Skip to content


  • Meeting abstract
  • Open Access

A pilot study of alcohol screening and brief interventions in community pharmacies

  • Niamh Fitzgerald1,
  • Derek Stewart2,
  • Mariesha Jaffray3,
  • Jackie Inch4,
  • Eilidh Duncan5,
  • Ebenezer Afolabi5 and
  • Anne Ludbrook6
Addiction Science & Clinical Practice20127(Suppl 1):A22

Published: 9 October 2012


Community PharmacyAlcohol ScreeningPharmacy SettingGeneral LifestyleCommunity Pharmacy Setting

No randomized controlled trials (RCTs) of screening and brief intervention (SBI) have been conducted in the community pharmacy setting. This pilot study was designed to inform the development and implementation of a large-scale RCT. The study examined the feasibility of providing SBI in community pharmacies, including practical considerations, recruitment of pharmacists and clients, uptake, potential effectiveness, and acceptability. A cluster RCT was conducted involving 20 community pharmacies. Pharmacy customers were screened using the Fast Alcohol Screening Test (FAST) to determine eligibility. The control group received a general lifestyle leaflet, while the intervention group was offered BI from a trained pharmacist. Clients in both groups were asked to complete baseline and three- and six-month postal questionnaires of self-reported alcohol consumption and to re-take the FAST. Qualitative work included follow-up telephone interviews with clients as well as focus groups with the public and participating pharmacists. Over 1000 clients were approached, with 77.6% (n = 846) completing the FAST. Of these, 27.1% (n = 229) were eligible for inclusion (FAST score = 3), 69 of whom (30.1%) consented to participate (27 in the intervention group and 42 in the control group). Nearly twice the number of eligible clients were recruited from control versus intervention pharmacies (41.6% versus 21.2%). A range of barriers and facilitators were identified by participating pharmacists and clients regarding SBI delivery. The main barrier for pharmacists was approaching clients for screening. Delivery of SBI was acceptable to most pharmacists and staff, however, future success of SBI in this setting will depend on identifying strategies for supporting practitioners in engaging pharmacy clients for screening.
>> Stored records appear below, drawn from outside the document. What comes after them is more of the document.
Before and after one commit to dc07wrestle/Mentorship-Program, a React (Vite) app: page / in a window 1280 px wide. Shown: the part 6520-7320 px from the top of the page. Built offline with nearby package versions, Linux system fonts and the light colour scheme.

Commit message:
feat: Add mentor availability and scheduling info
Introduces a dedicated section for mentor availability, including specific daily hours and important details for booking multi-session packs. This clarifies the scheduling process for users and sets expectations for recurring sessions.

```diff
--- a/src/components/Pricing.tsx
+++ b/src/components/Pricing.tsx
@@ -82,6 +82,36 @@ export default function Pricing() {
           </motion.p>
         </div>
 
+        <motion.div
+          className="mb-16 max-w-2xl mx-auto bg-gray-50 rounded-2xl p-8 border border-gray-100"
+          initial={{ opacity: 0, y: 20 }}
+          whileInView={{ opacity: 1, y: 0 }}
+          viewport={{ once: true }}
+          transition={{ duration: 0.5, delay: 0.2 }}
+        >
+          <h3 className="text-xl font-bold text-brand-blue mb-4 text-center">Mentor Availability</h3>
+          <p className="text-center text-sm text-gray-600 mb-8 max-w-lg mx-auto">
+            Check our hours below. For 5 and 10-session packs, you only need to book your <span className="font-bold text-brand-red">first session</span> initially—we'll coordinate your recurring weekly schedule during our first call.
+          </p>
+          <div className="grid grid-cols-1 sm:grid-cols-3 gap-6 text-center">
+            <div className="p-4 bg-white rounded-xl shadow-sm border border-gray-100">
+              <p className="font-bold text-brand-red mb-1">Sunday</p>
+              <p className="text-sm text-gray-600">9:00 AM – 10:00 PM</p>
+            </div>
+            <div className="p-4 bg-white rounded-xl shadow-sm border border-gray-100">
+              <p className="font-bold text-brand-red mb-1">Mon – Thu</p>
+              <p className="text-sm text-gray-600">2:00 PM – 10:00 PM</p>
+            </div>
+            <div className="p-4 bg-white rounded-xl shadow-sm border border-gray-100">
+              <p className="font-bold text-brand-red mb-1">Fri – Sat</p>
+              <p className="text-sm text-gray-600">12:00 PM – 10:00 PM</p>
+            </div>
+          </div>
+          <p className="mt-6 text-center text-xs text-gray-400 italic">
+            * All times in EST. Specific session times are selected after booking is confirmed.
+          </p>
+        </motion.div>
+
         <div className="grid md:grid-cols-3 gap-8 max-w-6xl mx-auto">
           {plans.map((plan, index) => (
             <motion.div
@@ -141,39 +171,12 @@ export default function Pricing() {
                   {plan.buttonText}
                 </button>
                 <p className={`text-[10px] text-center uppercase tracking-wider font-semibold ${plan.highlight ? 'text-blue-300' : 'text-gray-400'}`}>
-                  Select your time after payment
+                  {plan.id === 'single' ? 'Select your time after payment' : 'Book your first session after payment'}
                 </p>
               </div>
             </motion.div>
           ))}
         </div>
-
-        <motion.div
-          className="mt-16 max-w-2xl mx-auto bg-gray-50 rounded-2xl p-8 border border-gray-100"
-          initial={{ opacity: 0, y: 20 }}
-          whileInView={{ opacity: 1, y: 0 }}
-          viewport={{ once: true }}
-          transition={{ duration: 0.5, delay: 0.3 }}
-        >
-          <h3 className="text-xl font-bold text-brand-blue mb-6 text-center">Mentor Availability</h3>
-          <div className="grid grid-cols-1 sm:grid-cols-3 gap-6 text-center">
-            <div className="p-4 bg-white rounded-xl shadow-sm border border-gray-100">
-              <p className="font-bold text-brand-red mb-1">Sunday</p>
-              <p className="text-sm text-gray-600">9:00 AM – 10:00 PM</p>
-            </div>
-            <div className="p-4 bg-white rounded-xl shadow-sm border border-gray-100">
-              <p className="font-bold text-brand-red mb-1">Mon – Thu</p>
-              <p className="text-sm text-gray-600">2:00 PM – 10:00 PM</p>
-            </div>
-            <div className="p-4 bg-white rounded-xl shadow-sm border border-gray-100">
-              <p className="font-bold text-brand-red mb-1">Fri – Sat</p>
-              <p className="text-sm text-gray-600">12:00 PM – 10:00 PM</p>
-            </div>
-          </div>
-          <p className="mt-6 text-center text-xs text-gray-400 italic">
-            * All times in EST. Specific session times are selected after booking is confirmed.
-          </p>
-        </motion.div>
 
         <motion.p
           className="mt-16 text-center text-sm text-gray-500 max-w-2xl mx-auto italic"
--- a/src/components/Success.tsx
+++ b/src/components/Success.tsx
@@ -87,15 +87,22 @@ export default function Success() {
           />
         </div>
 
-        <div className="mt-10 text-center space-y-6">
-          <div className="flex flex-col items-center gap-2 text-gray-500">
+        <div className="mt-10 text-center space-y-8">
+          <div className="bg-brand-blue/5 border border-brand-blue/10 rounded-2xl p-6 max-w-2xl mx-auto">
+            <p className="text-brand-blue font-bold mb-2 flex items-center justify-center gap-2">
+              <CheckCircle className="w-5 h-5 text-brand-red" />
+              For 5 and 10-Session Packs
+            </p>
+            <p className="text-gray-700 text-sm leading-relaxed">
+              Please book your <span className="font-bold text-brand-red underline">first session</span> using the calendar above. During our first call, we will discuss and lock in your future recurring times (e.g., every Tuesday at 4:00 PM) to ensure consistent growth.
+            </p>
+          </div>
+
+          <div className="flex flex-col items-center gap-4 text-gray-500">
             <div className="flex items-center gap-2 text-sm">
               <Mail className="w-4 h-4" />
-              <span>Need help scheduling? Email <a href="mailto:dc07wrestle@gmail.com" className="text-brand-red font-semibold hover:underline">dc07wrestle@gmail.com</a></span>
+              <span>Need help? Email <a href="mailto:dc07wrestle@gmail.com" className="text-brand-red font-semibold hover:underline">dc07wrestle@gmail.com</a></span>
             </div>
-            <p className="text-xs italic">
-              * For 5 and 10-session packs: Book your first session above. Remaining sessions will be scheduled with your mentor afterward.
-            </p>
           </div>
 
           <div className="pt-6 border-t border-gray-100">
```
Authors’ Affiliations

Create Consultancy, Ltd., Robert Gordon University, Schoolhill, Aberdeen, UK
School of Pharmacy and Life Sciences, Robert Gordon University, Schoolhill, Aberdeen, UK
Department of Mental Health, University of Aberdeen, Foresterhill, Aberdeen, UK
Center of Academic Primary Care, University of Aberdeen, Foresterhill, Aberdeen, UK
Health Services Research Unit, University of Aberdeen, Foresterhill, Aberdeen, UK
Health Economics Research Unit, University of Aberdeen, Foresterhill, Aberdeen, UK


© Fitzgerald et al; licensee BioMed Central Ltd. 2012

This article is published under license to BioMed Central Ltd. This is an Open Access article distributed under the terms of the Creative Commons Attribution License (, which permits unrestricted use, distribution, and reproduction in any medium, provided the original work is properly cited.